The soldiers spent three weeks training on Otterburn ranges ahead of a multinational exercise in Kenya.

Soldiers from 1st Battalion The Duke of Lancaster's Regiment have been training in Northumberland ahead of a multinational exercise in January.

Over three weeks on ranges in Otterburn, the troops have conducted heavy carries, gunner skills tests, javelin tactics and learned about their secondary weapons system - the NLAW (next generation light anti-tank weapon).

Soldiers are not often given the chance to fire an NLAW, as they are expensive weapons.

Sergeant Dale Stonehewer, 1 LANCS Anti-Tank Platoon, told Forces News the soldiers fired the weapon 200 metres, although it can fire "at 600 metres on a static target, 400 metres on a moving target".

"The weapon system itself is soft launch so we have no recoil," he said.

"It has two modes; it has direct attack and over-top attack.

"What happens is, on the direct, the round will project from the tube itself and it will fire directly at the target, the OTA that we have on it, the other method of firing, the round fires slightly above the target itself then the round projects into the target."

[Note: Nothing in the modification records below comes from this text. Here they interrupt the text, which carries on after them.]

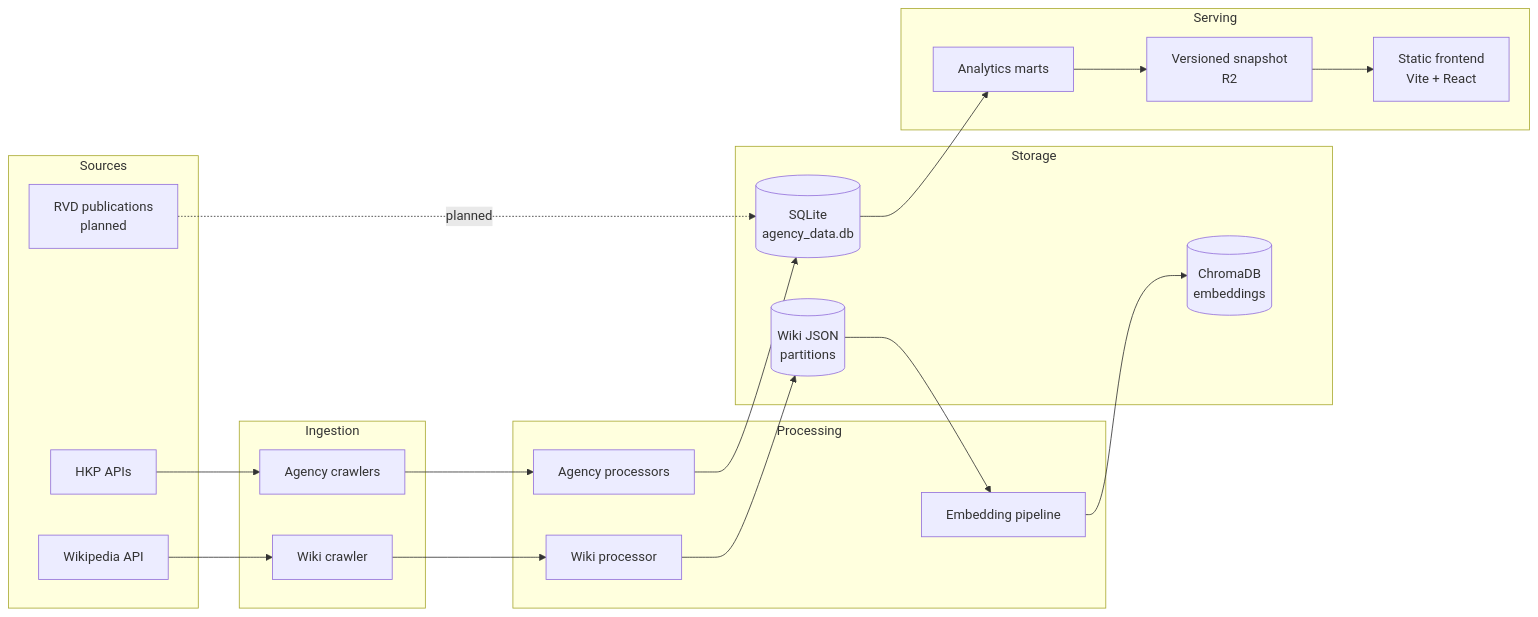
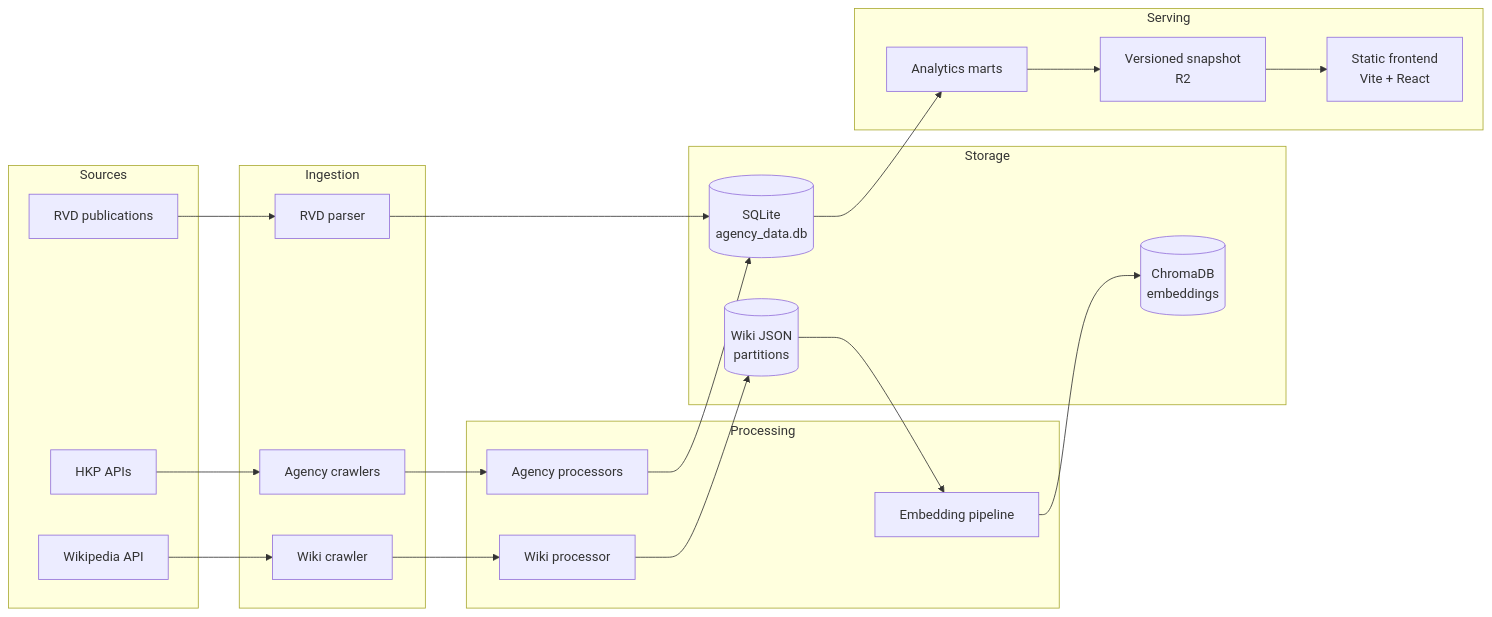
Before and after one commit to monitus2022/HK_Housing_Datahub: the diagram in README.md, drawn with Mermaid. The commit also changed other lines of this file and 6 other files, not shown here.

````diff
--- a/README.md
+++ b/README.md
@@ -35,37 +35,38 @@
 ```mermaid
 flowchart LR
     subgraph Sources
         HKP[HKP APIs]
         WIKI[Wikipedia API]
-        RVD[RVD publications<br/>planned]
+        RVD[RVD publications]
     end
 
     subgraph Ingestion
         AC[Agency crawlers]
         WC[Wiki crawler]
+        RP[RVD parser]
     end
 
     subgraph Processing
         AP[Agency processors]
         WP[Wiki processor]
         EP[Embedding pipeline]
     end
 
     subgraph Storage
         DB[(SQLite<br/>agency_data.db)]
         JSON[(Wiki JSON<br/>partitions)]
         CH[(ChromaDB<br/>embeddings)]
     end
 
     subgraph Serving
         MART[Analytics marts]
         SNAP[Versioned snapshot<br/>R2]
         DASH[Static frontend<br/>Vite + React]
     end
 
     HKP --> AC --> AP --> DB
     WIKI --> WC --> WP --> JSON
     JSON --> EP --> CH
     DB --> MART --> SNAP --> DASH
-    RVD -. planned .-> DB
+    RVD --> RP --> DB
 ```
````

The soldiers spent the summer conducting COVID-19 tests, with thousands still involved in the mass coronavirus testing pilot in Liverpool.

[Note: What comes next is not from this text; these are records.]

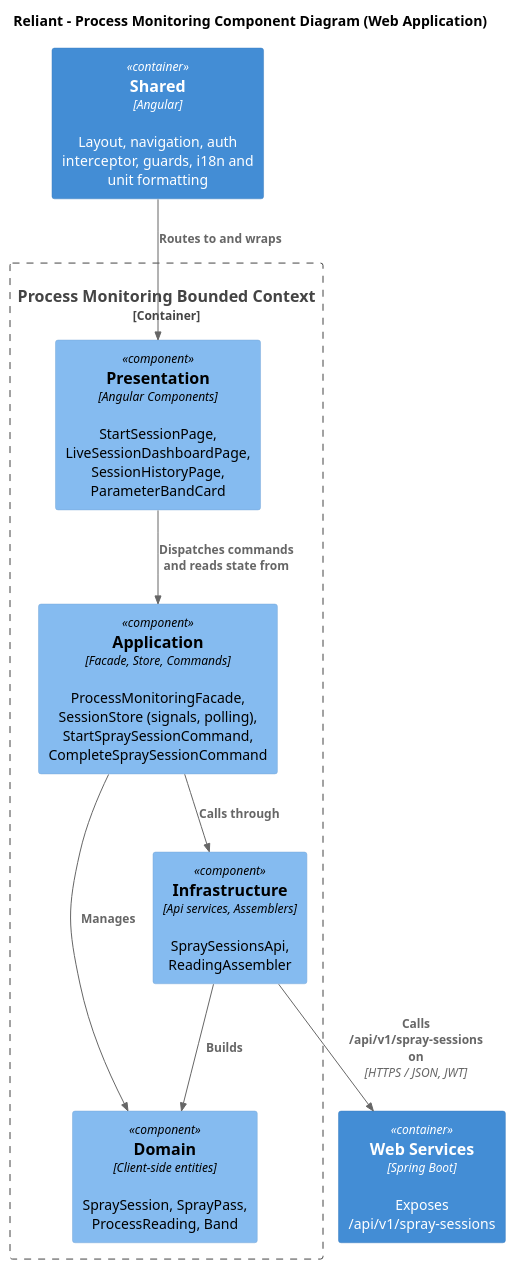
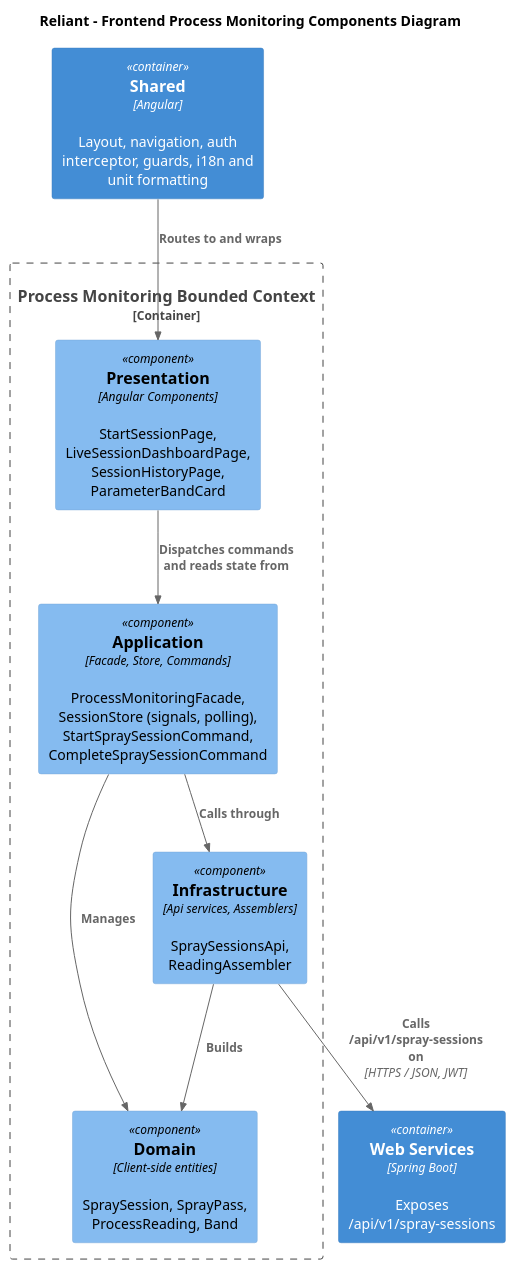
Before and after one commit to upc-pre-202620-1asi0729-7753-innovacorp/reliant-report: the diagram in assets/scripts/chapter-iv/component-diagrams/reliant-c4-components-processmonitoring-web-application.puml, drawn with PlantUML. The commit also changed 61 other files, not shown here.

```diff
--- a/assets/scripts/chapter-iv/component-diagrams/reliant-c4-components-processmonitoring-web-application.puml
+++ b/assets/scripts/chapter-iv/component-diagrams/reliant-c4-components-processmonitoring-web-application.puml
@@ -1,22 +1,22 @@
 @startuml "Components-ProcessMonitoring-Frontend"
 !includeurl https://raw.githubusercontent.com/plantuml-stdlib/C4-PlantUML/master/C4_Component.puml
 
-title Reliant - Process Monitoring Component Diagram (Web Application)
+title Reliant - Frontend Process Monitoring Components Diagram
 
 Container(api, "Web Services", "Spring Boot", "Exposes /api/v1/spray-sessions")
 Container(shared, "Shared", "Angular", "Layout, navigation, auth interceptor, guards, i18n and unit formatting")
 
 Container_Boundary(bc, "Process Monitoring Bounded Context") {
     Component(presentation, "Presentation", "Angular Components", "StartSessionPage, LiveSessionDashboardPage, SessionHistoryPage, ParameterBandCard")
     Component(application, "Application", "Facade, Store, Commands", "ProcessMonitoringFacade, SessionStore (signals, polling), StartSpraySessionCommand, CompleteSpraySessionCommand")
     Component(domain, "Domain", "Client-side entities", "SpraySession, SprayPass, ProcessReading, Band")
     Component(infrastructure, "Infrastructure", "Api services, Assemblers", "SpraySessionsApi, ReadingAssembler")
 }
 
 Rel(shared, presentation, "Routes to and wraps")
 Rel(presentation, application, "Dispatches commands and reads state from")
 Rel(application, domain, "Manages")
 Rel(application, infrastructure, "Calls through")
 Rel(infrastructure, domain, "Builds")
 Rel(infrastructure, api, "Calls /api/v1/spray-sessions on", "HTTPS / JSON, JWT")
 @enduml
```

For the platoon, it has been crucial for ordinary training to continue.

The NLAW fires at 600 metres on a static target and 400 metres on a moving target.

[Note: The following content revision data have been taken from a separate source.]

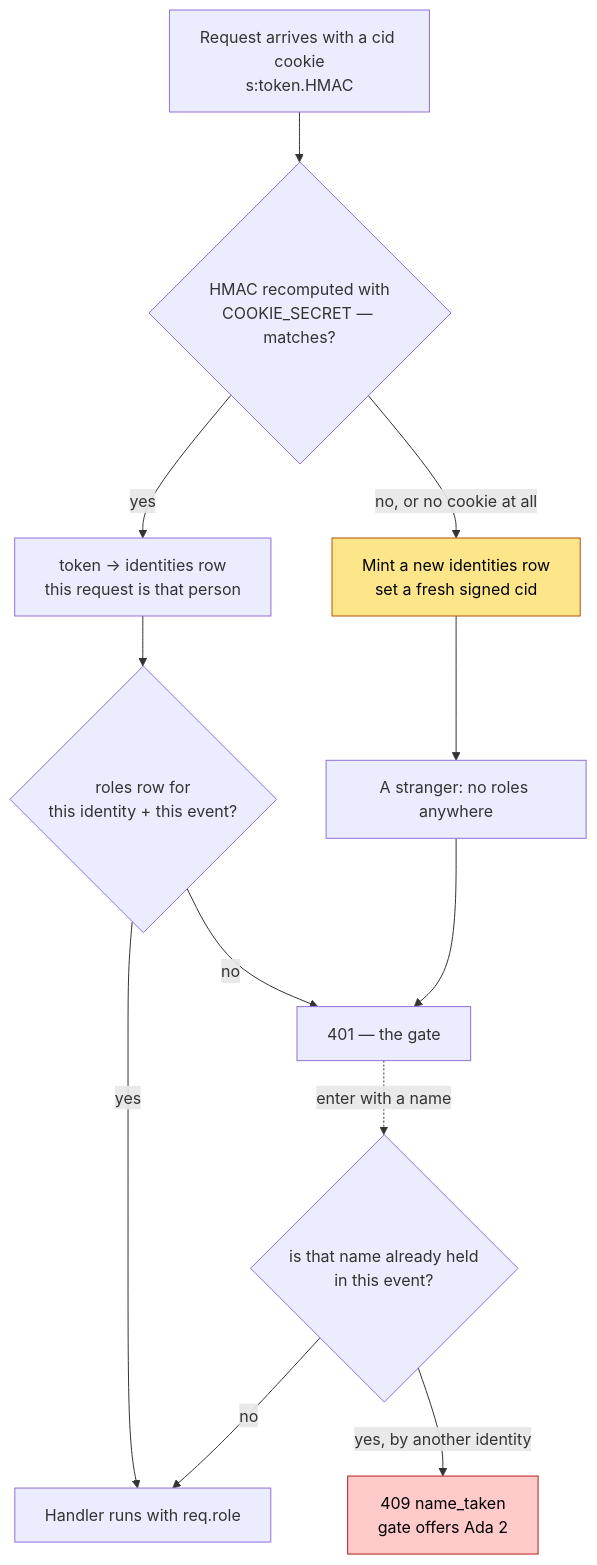
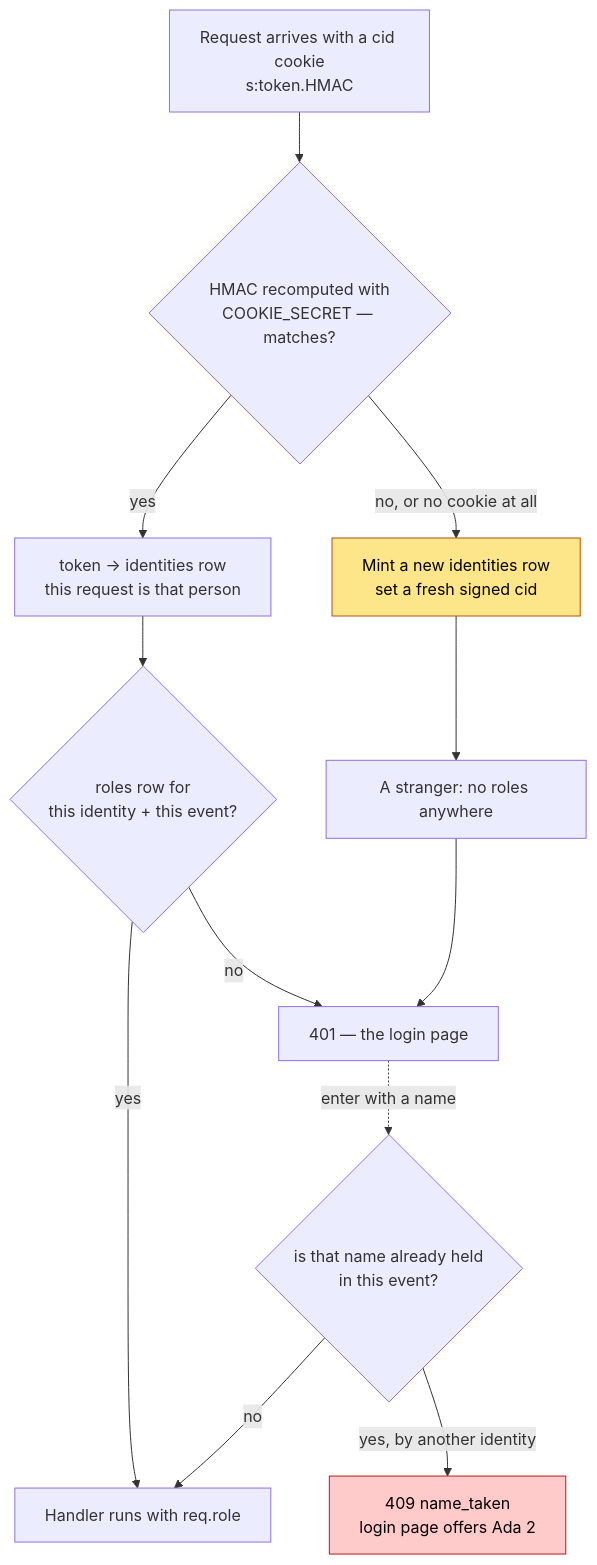
One commit to marceljay/LibreSesh changed the first of 2 diagrams in ARCHITECTURE.md. Above: the diagram before and after it, drawn with Mermaid. The commit also changed other lines of this file and 77 other files, not shown here.

First line of the commit message:
refactor: say "rate limit" and "login page", not "budget" and "gate"

````diff
--- a/ARCHITECTURE.md
+++ b/ARCHITECTURE.md
@@ -394,17 +394,17 @@
 ```mermaid
 flowchart TD
   R["Request arrives with a cid cookie<br/>s:token.HMAC"] --> V{"HMAC recomputed with<br/>COOKIE_SECRET — matches?"}
   V -- "no, or no cookie at all" --> M["Mint a new identities row<br/>set a fresh signed cid"]
   V -- yes --> L["token → identities row<br/>this request is that person"]
   M --> N["A stranger: no roles anywhere"]
   L --> Q{"roles row for<br/>this identity + this event?"}
-  Q -- no --> G["401 — the gate"]
+  Q -- no --> G["401 — the login page"]
   Q -- yes --> H["Handler runs with req.role"]
   N --> G
   G -. "enter with a name" .-> NAME{"is that name already held<br/>in this event?"}
   NAME -- "no" --> H
-  NAME -- "yes, by another identity" --> S["409 name_taken<br/>gate offers Ada 2"]
+  NAME -- "yes, by another identity" --> S["409 name_taken<br/>login page offers Ada 2"]
 
   style M fill:#fde68a,stroke:#b45309,color:#000
   style S fill:#fecaca,stroke:#b91c1c,color:#000
 ```
````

Colour Sergeant James Burke, 1 LANCS Anti-Tank Platoon, said: "While COVID and everything was on and the mobile testing, we were sort of dispersed training, so lads were doing a lot of online stuff on the Army Knowledge Exchange and the Defence Connect and all that sort of stuff.

"It's good to actually shake out as a platoon and get some proper training done and get to fire some NLAWs."

Lance Corporal Andrew Jamieson, 1 LANCS Anti-Tank Platoon, added: "A lot of the lads themselves have missed being around one another.

"Obviously we've broken down into small units and pushed out of the battalion itself, but now we're all back together a lot of people are enjoying it, and especially courses like this help."

In January, 1 LANCS will take part in Exercise Askari Storm in Kenya where they will play the enemy for the Mercian Regiment.